**** Input records

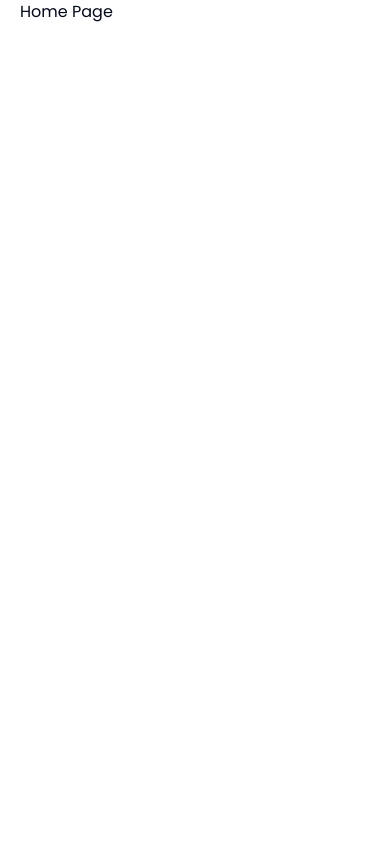
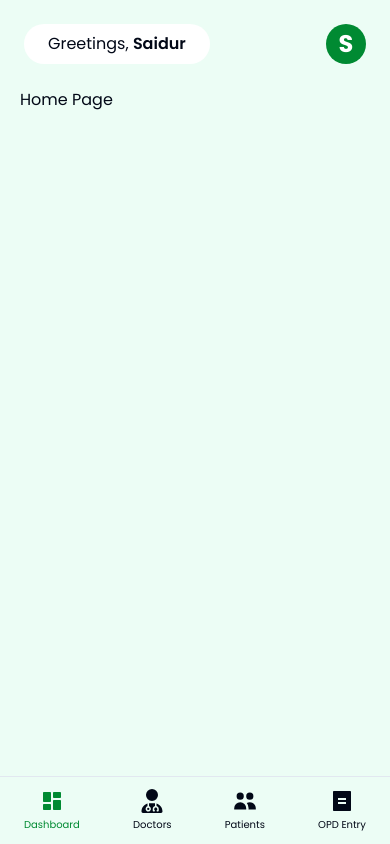
Before and after one commit to dev-faisal-ahmed/MediPath-Web, a Next.js app in the folder client/: page / in a window 390 px wide. Built offline with nearby package versions, Linux system fonts and the light colour scheme.

Commit message:
layout completed

```diff
--- /dev/null
+++ b/client/app/(main)/_components/MobileBar.tsx
@@ -0,0 +1,30 @@
+
+'use client';
+
+import Link from 'next/link';
+import { usePathname } from 'next/navigation';
+import { cn } from '@/lib/utils';
+import { links } from '@/app/_data';
+import { isActive } from '@/app/_helpers';
+
+export const MobileBar = () => {
+  const pathName = usePathname();
+
+  return (
+    <div className='flex justify-between border-t px-6 py-3 md:hidden'>
+      {links.map(({ icon, title, url }) => (
+        <Link
+          href={url}
+          key={url}
+          className={cn(
+            'flex flex-col items-center gap-1',
+            isActive(url, pathName) && 'text-primary',
+          )}
+        >
+          <span className='text-2xl'>{icon}</span>
+          <span className='hidden text-[10px] min-[350px]:block'>{title}</span>
+        </Link>
+      ))}
+    </div>
+  );
+};
--- a/client/app/(main)/_components/Sidebar.tsx
+++ b/client/app/(main)/_components/Sidebar.tsx
@@ -3,7 +3,7 @@
 import Link from 'next/link';
 import { links } from '@/app/_data';
 import { isActive } from '@/app/_helpers';
-import { TLoggedUser } from '@/app/_utils/types/common';
+import { TLoggedUser } from '@/app/_utils/types';
 import { usePathname } from 'next/navigation';
 import { ProfileIcon } from '@/components/shared/ProfileIcon';
 import { Logo } from '@/components/shared/Logo';
--- /dev/null
+++ b/client/app/(main)/_components/Topbar.tsx
@@ -0,0 +1,22 @@
+import { TLoggedUser } from '@/app/_utils/types';
+import { ProfileIcon } from '@/components/shared/ProfileIcon';
+
+type TProps = {
+  user: TLoggedUser;
+};
+
+export const TopBar = ({ user }: TProps) => {
+  return (
+    <nav className='sticky top-0 gap-6 flex items-center justify-between p-6'>
+      <h4 className='w-fit rounded-full bg-white px-6 py-2 text-base sm:text-lg'>
+        Greetings,{' '}
+        <span className='font-semibold'>{user.name.split(" ")[0]}</span>
+      </h4>
+      <ProfileIcon
+        name={user.name}
+        imageUrl={user.imageUrl}
+        extend
+      />
+    </nav>
+  );
+};
--- a/client/app/(main)/layout.tsx
+++ b/client/app/(main)/layout.tsx
@@ -1,6 +1,8 @@
 import { PropsWithChildren } from 'react';
 import { getUserAction } from '../_actions';
 import { Sidebar } from './_components/Sidebar';
+import { TopBar } from './_components/Topbar';
+import { MobileBar } from './_components/MobileBar';
 
 export default async function DashboardLayout({ children }: PropsWithChildren) {
   const user = await getUserAction();
@@ -8,11 +10,11 @@ export default async function DashboardLayout({ children }: PropsWithChildren) {
     <main className='grid md:grid-cols-[auto_1fr]'>
       <Sidebar user={user!} />
       <section className='grid h-screen grid-rows-[auto_1fr]'>
-        {/* <TopBar user={user} /> */}
-        <main className='customized_scrollbar h-full overflow-y-auto px-5 pb-6'>
+        <TopBar user={user} />
+        <main className='h-full overflow-y-auto px-5 pb-6'>
           {children}
         </main>
-        {/* <MobileBar /> */}
+        <MobileBar />
       </section>
     </main>
   );
--- a/client/app/_utils/types/index.ts
+++ b/client/app/_utils/types/index.ts
@@ -0,0 +1 @@
+export * from "./common"
--- a/client/app/layout.tsx
+++ b/client/app/layout.tsx
@@ -2,6 +2,7 @@ import type { Metadata } from 'next';
 import { Poppins } from 'next/font/google';
 import { PropsWithChildren } from 'react';
 import './globals.css';
+import { cn } from '@/lib/utils';
 
 const font = Poppins({ subsets: ['latin'], weight: ['400', '600', '700'] });
 
@@ -13,7 +14,7 @@ export const metadata: Metadata = {
 export default function RootLayout({ children }: PropsWithChildren) {
   return (
     <html lang='en'>
-      <body className={font.className}>{children}</body>
+      <body className={cn(font.className, "bg-primary-50")}>{children}</body>
     </html>
   );
 }
--- a/client/tailwind.config.ts
+++ b/client/tailwind.config.ts
@@ -27,6 +27,7 @@ const config = {
         primary: {
           DEFAULT: "hsl(var(--primary))",
           foreground: "hsl(var(--primary-foreground))",
+          50: "#ecfdf5",
         },
         secondary: {
           DEFAULT: "hsl(var(--secondary))",
```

********

Assigned task:
Go through the data above and tally every line that includes "links". State only the total.

Your response:
3